ROME, 5 June 2002 -- Commenting on the contribution of non-governmental organisations and organisations of civil society to the preparations for the World Food Summit: five years later, which will convene in Rome from 10 to 13 June, the Director-General Jacques Diouf of the UN Food and Agriculture Organization (FAO) said that "FAO is delighted to be able to count on the cooperation of the NGOs/CSOs* during the Summit and subsequently to combat hunger and place agriculture at the service of humanity".

Dr Diouf has emphasised that FAO will give careful consideration to any new proposals which the NGOs/CSOs might offer against the background of "increasingly more concrete and fruitful collaboration" with FAO, adding that, "the Summit: five years later will come to nothing without the follow-up, which cannot be implemented if we do not know each other."

Parallel to the FAO Summit, the NGOs/CSOs will hold a Forum addressing food sovereignty and the right to food. In this connection, Dr. Diouf said that the declaration that the Forum will submit to the Summit will enable all the stakeholders' points of view to be understood "in their rich variety, diversity and determined commitment to combating hunger".
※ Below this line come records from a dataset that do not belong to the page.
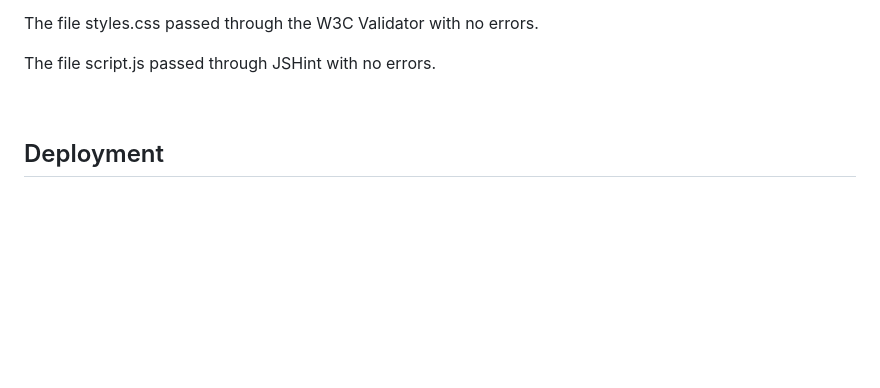
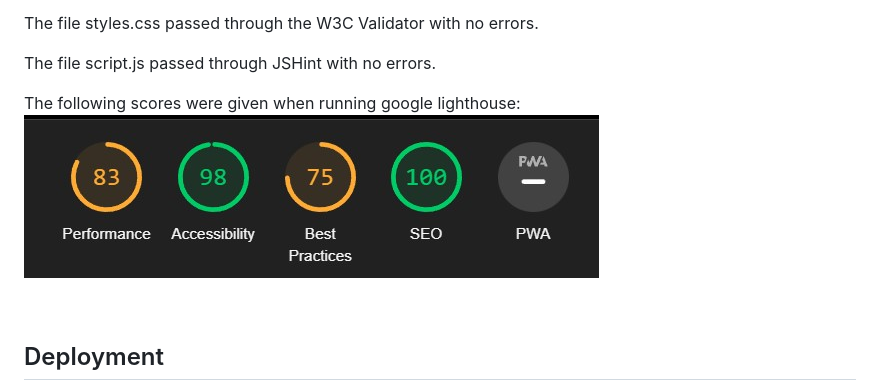
Before and after one commit to Code-Institute-Submissions/fabianlien-OOO-IceCream_AugResub, a Markdown page: README.md, the part around the change. Drawn GitHub-style; pictures changed too: screenshots/lighthouse-score-ss.jpg (added); blank space fills up the shorter version.

Commit message:
add SEO meta data. add lighthouse scores to readme.

```diff
--- a/README.md
+++ b/README.md
@@ -191,6 +191,11 @@ The file styles.css passed through the W3C Validator with no errors.
 
 The file script.js passed through JSHint with no errors.
 
+The following scores were given when running google lighthouse:
+![Performance 83/100, Accessability 98/100, Best Practices 75/100, SEO 100/100](screenshots/lighthouse-score-ss.jpg)
+
+
+
 <br>
 
 ## Deployment
```
Also changed, not shown: 2 other files.
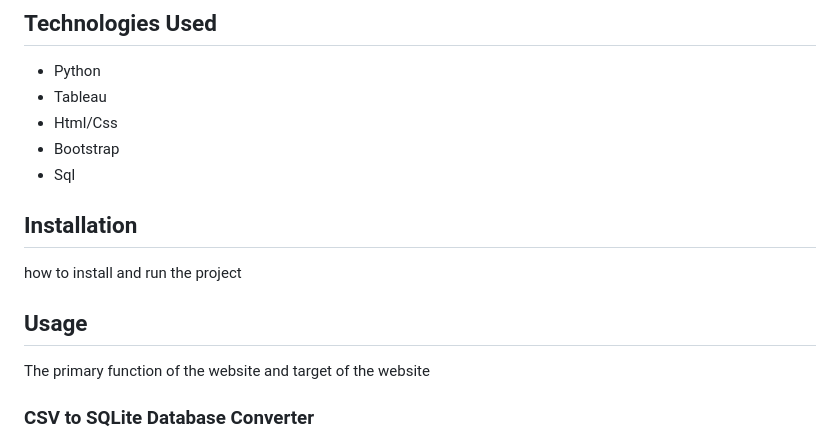
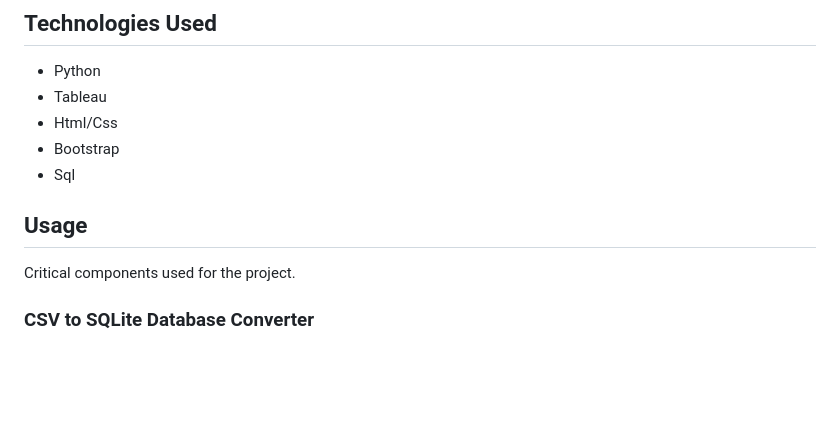
Before and after one commit to JessicaRBailey/AutismML, a Markdown page: README - Andrew.md, the part around the change. Drawn GitHub-style; blank space fills up the shorter version.

Commit message:
2nd cleaning

```diff
--- a/README - Andrew.md
+++ b/README - Andrew.md
@@ -46,13 +46,10 @@ We employ a combination of supervised learning techniques and neural network mod
 - Bootstrap
 - Sql
 
-## Installation
-
-how to install and run the project
 
 
 ## Usage
-The primary function of the website and target of the website
+Critical components used for the project.
 
 ### CSV to SQLite Database Converter
 
```
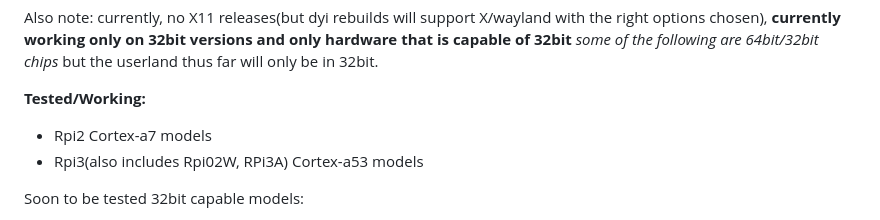
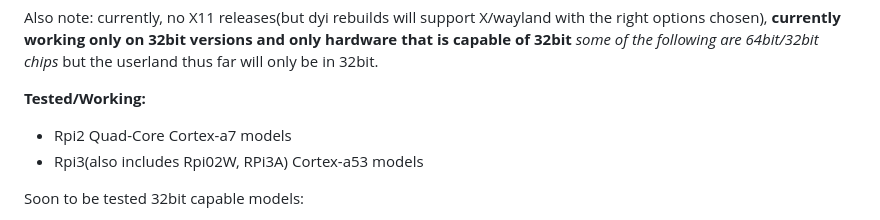
Before and after one commit to peterngineering/mythosul, a Markdown page: README.md, the part around the change. GitHub-like rendering.

```diff
--- a/README.md
+++ b/README.md
@@ -31,7 +31,7 @@ currently, no X11 releases(but dyi rebuilds will support X/wayland with the righ
  *some of the following are 64bit/32bit chips* but the userland thus far will only be in 32bit.
 
 **Tested/Working:**
-* Rpi2 Cortex-a7 models
+* Rpi2 Quad-Core Cortex-a7 models
 * Rpi3(also includes Rpi02W, RPi3A) Cortex-a53 models
 
  Soon to be tested 32bit capable models:
```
The FAO Director-General emphasized the vital need for everyone to participate and marshal their efforts, and noted the "broad convergence" that existed between the concerns of the NGOs/CSOs and the main thrusts of the FAO Strategic Framework for Action between now and 2015. He said that since the 1996 World Food Summit, FAO had been involved in pursuing a series of initiatives to entrench the right to adequate food, particularly in the representations it has made to the Office of the High Commissioner for Human Rights.

Dr Diouf said that FAO had been very closely monitoring work on the Code of Conduct on the Right to Adequate Food which had been adopted by eight hundred NGOs. Two years ago FAO had set up a group of distinguished experts on Ethics in Food and Agriculture, and had embarked on a series of publications dealing with ethical issues relating to food and agriculture.

Describing the NGOs as the "conscience of humanity," Dr Diouf paid a stirring tribute to their contribution and support during the negotiations leading up to the adoption of the International Treaty on Plant Genetic Resources for Food and Agriculture in November 2001. The Director-General stressed the importance of this treaty as an international instrument committing the concerned states to recognizing farmers' rights.

"It is essential for the idea to become firmly established that hunger - this extreme dimension of poverty - must be attacked immediately, for it is the negation of a fundamental human right, in that it hampers all progress towards improving the plight of those who are suffering from it, and because it is absurd in a world that now has the means of doing away with it," he concluded.

*Non-governmental Organizations/Civil Society Organizations